Red Flag law passes house and heads to New Mexico governor for signature

SANTA FE (AP)- The Democrat-led New Mexico Legislature approved a red-flag gun law Thursday with a final vote of the state House, virtually ensuring adoption of new procedures for courts to order the surrender of firearms from people who appear to pose a danger to themselves or others.

The House approved the bill on a 39-31 vote with Republicans and seven Democrats in opposition, sending the bill to a supportive Democratic governor.

The bill would allow law enforcement officers to petition a state district court to order the temporary surrender of firearms by a gun holder who “poses a significant danger of causing imminent personal injury to self or others.”

Complaints also could be filed indirectly by sworn affidavits from relatives, employers or school administrators.

New Mexico Gov. Michelle Lujan Grisham supports the proposal that gained momentum after the August 2019 mass shooting at a Walmart store in nearby El Paso, Texas.
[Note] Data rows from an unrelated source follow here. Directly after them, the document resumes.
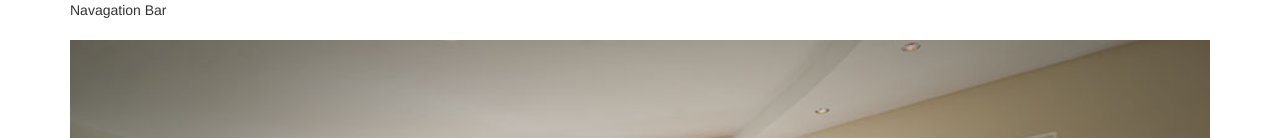
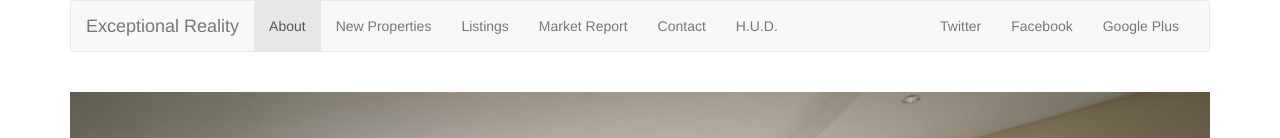
Before and after one commit to Richard-Burd/exceptional-reality-bootstrap, a plain HTML site: page index.html in a window 1280 px wide. Shown: the top 138 px of the page. Drawn offline with nearby package versions, Linux system fonts and the light colour scheme.

Commit message:
finish navbar

```diff
--- a/index.html
+++ b/index.html
@@ -25,7 +25,39 @@
 
        <div class="row">
          <div class="col-sm-12">
-           Navagation Bar
+           <nav class="navbar navbar-default">
+              <div class="container-fluid">
+                <!-- Brand and toggle get grouped for better mobile display -->
+                <div class="navbar-header">
+                  <button type="button" class="navbar-toggle collapsed" data-toggle="collapse" data-target="#bs-example-navbar-collapse-1" aria-expanded="false">
+                    <span class="sr-only">Toggle navigation</span>
+                    <span class="icon-bar"></span>
+                    <span class="icon-bar"></span>
+                    <span class="icon-bar"></span>
+                  </button>
+                  <a class="navbar-brand" href="#">Exceptional Reality</a>
+                </div>
+
+                <!-- Collect the nav links, forms, and other content for toggling -->
+                <div class="collapse navbar-collapse" id="bs-example-navbar-collapse-1">
+                  <!--main nav links-->
+                  <ul class="nav navbar-nav">
+                    <li class="active"><a href="#">About</a></li>
+                    <li><a href="#">New Properties</a></li>
+                    <li><a href="#">Listings</a></li>
+                    <li><a href="#">Market Report</a></li>
+                    <li><a href="#">Contact</a></li>
+                    <li><a href="#" target="_blank">H.U.D.</a></li>
+                  </ul>
+                  <!--Social Nav Links-->
+                  <ul class="nav navbar-nav navbar-right">
+                    <li><a class="twit" href="#" title="Twitter">Twitter</a></li>
+                    <li><a class="fbook" href="#" title="Facebook">Facebook</a></li>
+                    <li><a class="gplus" href="#" title="Google Plus">Google Plus</a></li>
+                  </ul>
+                </div><!-- /.navbar-collapse -->
+              </div><!-- /.container-fluid -->
+            </nav>
          </div>
        </div>
 
```
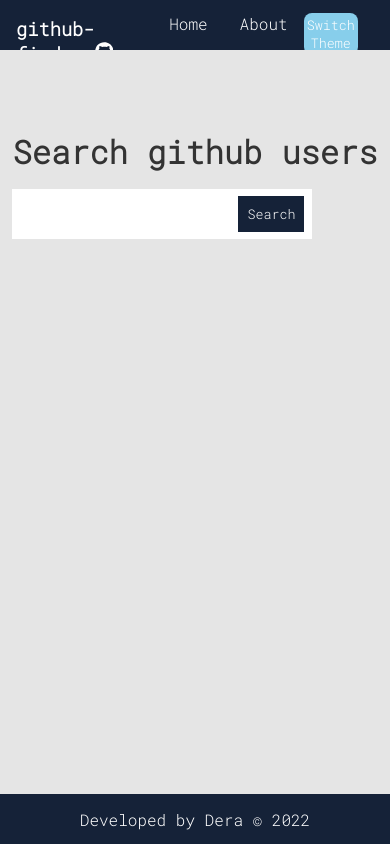
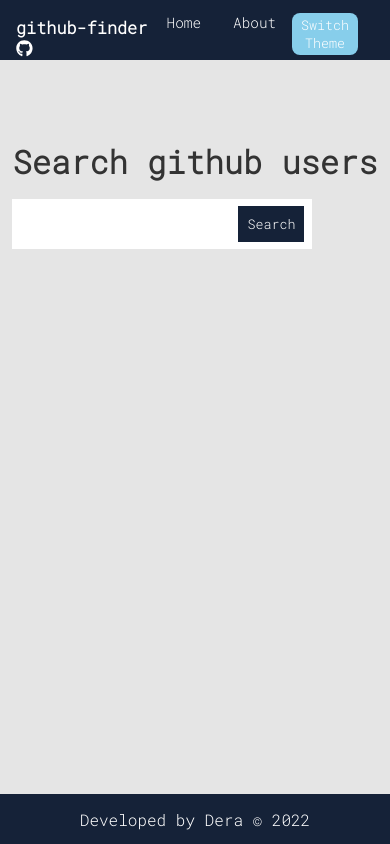
Before and after one commit to derahcnwosu/github-finder-app, a React (Create React App) app: page / in a window 390 px wide. Built offline with nearby package versions, Linux system fonts and the light colour scheme.

Commit message:
Media query adjustment on navbar

```diff
--- a/src/index.css
+++ b/src/index.css
@@ -55,7 +55,7 @@
         'footer footer footer'
     ;
     height: 100vh;
-    grid-template-rows: 50px 1fr 50px;
+    grid-template-rows: 60px 1fr 50px;
 }
 
 .navbar{
@@ -220,6 +220,9 @@
 
 
 @media (max-width: 600px) {
+    .navbar{
+        font-size: 0.9rem;
+    }
     .navbar ul{
         margin-right: 2rem;
     }
@@ -230,10 +233,14 @@
     .lead-txt{
         font-size: 2rem;
     }
+    .tertiary-txt{
+        font-size: 2rem;
+    }
 
     .find-input{
         width: 300px;
     }
+
     .user-list{
         grid-template-columns: 1fr;
     }
```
She says new tools are needed for law enforcement to prevent gun violence and better secure the safety of schools.

This year deliberations began in the Senate, which endorsed the bill on a 22-20 vote last week.

Republicans made repeated, unsuccessful attempts to amend the bill. Any changes would have triggered the need for a new Senate vote of concurrence.

“This bill is not ready for prime time, this bill has holes in it,” said Republican House minority leader James Townsend of Artesia.

Supporters of red flag laws say they can reduce suicides and gun violence and lessen the risk of mass shootings. Gun-rights supporters contend they violate not only the right to own firearms but other constitutional guarantees, such as the right to due legal process, to confront an accuser, and against unreasonable searches and seizures of property.

Dozens of rural New Mexico sheriffs have denounced the red-flag bill as unconstitutional and several have warned that it would put deputies in unnecessary danger.

Law enforcement officers can be held liable in instances where they do not enforce the proposed statute. That provision was added by bill co-sponsor Sen. Joseph Cervantes after sheriffs threatened to ignore any approved red-flag law.